(DATA LISTING Opens)
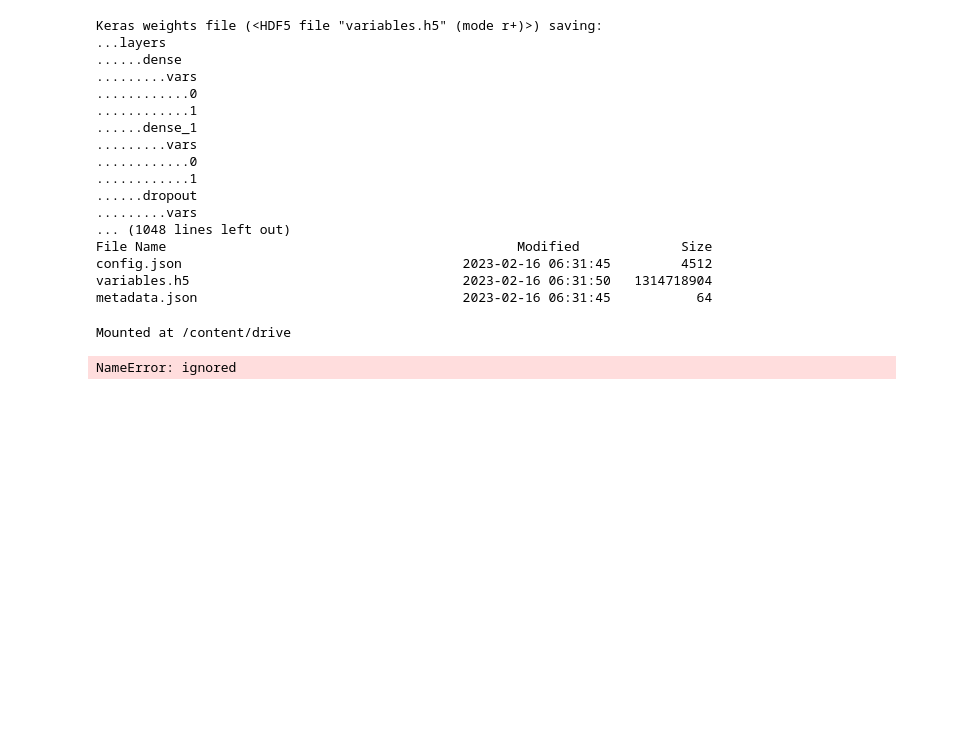
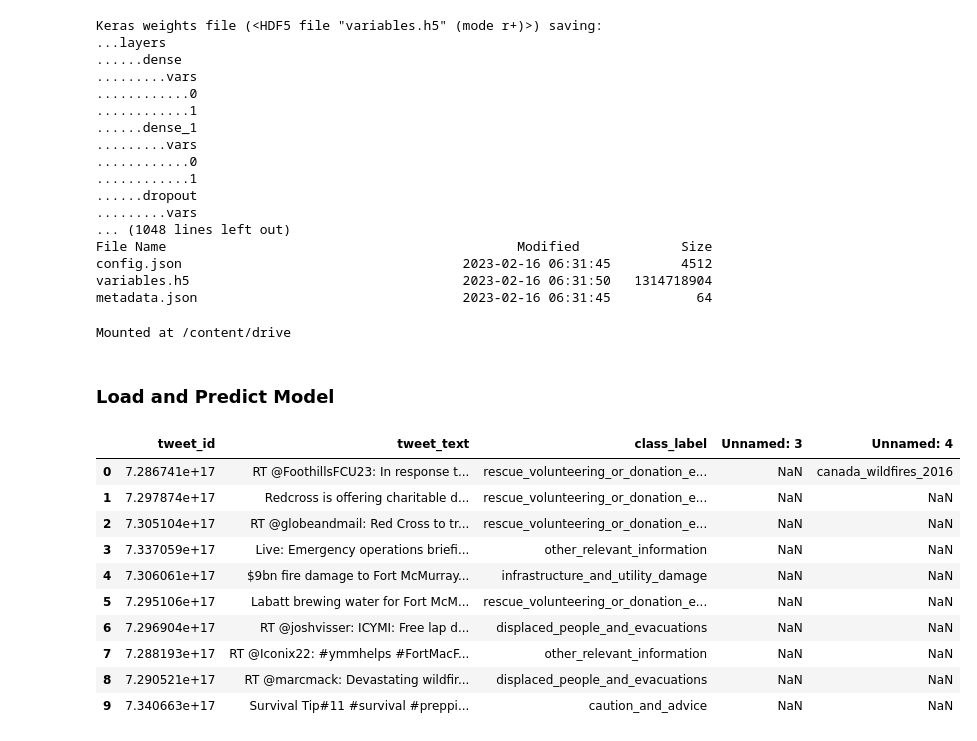
Before and after one commit to Anurag1902/Disaster-Tweets, a Jupyter notebook: Disaster_Tweets_Classification.ipynb, the cells around one changed output. Saved outputs shown, nothing was run; the diff lists cells and outputs as text; code cells hidden in the pictures; blank space fills up the shorter version.

```diff
--- a/Disaster_Tweets_Classification.ipynb
+++ b/Disaster_Tweets_Classification.ipynb
@@ -324,8 +324,5 @@ from google.colab import drive
 drive.mount('/content/drive')
 # %% [output]
 Mounted at /content/drive
-# %%
-test_texts = test['text']
-test_texts
-# %% [output]
-NameError: ignored
+# %% [markdown]
+### Load and Predict Model
@@ -331,0 +333,17 @@ NameError: ignored
+# %%
+import pandas as pd
+testData = pd.read_excel('/content/drive/MyDrive/NLP_Test_data.xlsx')
+# %%
+testData.head(10)
+# %% [output]
+|  | tweet_id | tweet_text | class_label | Unnamed: 3 | Unnamed: 4 |
+| 0 | 7.286741e+17 | RT @FoothillsFCU23: In response t... | rescue_volunteering_or_donation_e... | NaN | canada_wildfires_2016 |
+| 1 | 7.297874e+17 | Redcross is offering charitable d... | rescue_volunteering_or_donation_e... | NaN | NaN |
+| 2 | 7.305104e+17 | RT @globeandmail: Red Cross to tr... | rescue_volunteering_or_donation_e... | NaN | NaN |
+| 3 | 7.337059e+17 | Live: Emergency operations briefi... | other_relevant_information | NaN | NaN |
+| 4 | 7.306061e+17 | $9bn fire damage to Fort McMurray... | infrastructure_and_utility_damage | NaN | NaN |
+| 5 | 7.295106e+17 | Labatt brewing water for Fort McM... | rescue_volunteering_or_donation_e... | NaN | NaN |
+| 6 | 7.296904e+17 | RT @joshvisser: ICYMI: Free lap d... | displaced_people_and_evacuations | NaN | NaN |
+| 7 | 7.288193e+17 | RT @Iconix22: #ymmhelps #FortMacF... | other_relevant_information | NaN | NaN |
+| 8 | 7.290521e+17 | RT @marcmack: Devastating wildfir... | displaced_people_and_evacuations | NaN | NaN |
+| 9 | 7.340663e+17 | Survival Tip#11 #survival #preppi... | caution_and_advice | NaN | NaN |
```
Also changed, not shown: parts of 23 cells of this notebook.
(DATA LISTING Closes)
EXERCISE PROMPT:
Throughout the data above, report every line that contains the string "content".

EXERCISE ANSWER:
 drive.mount('/content/drive')
 Mounted at /content/drive
+testData = pd.read_excel('/content/drive/MyDrive/NLP_Test_data.xlsx')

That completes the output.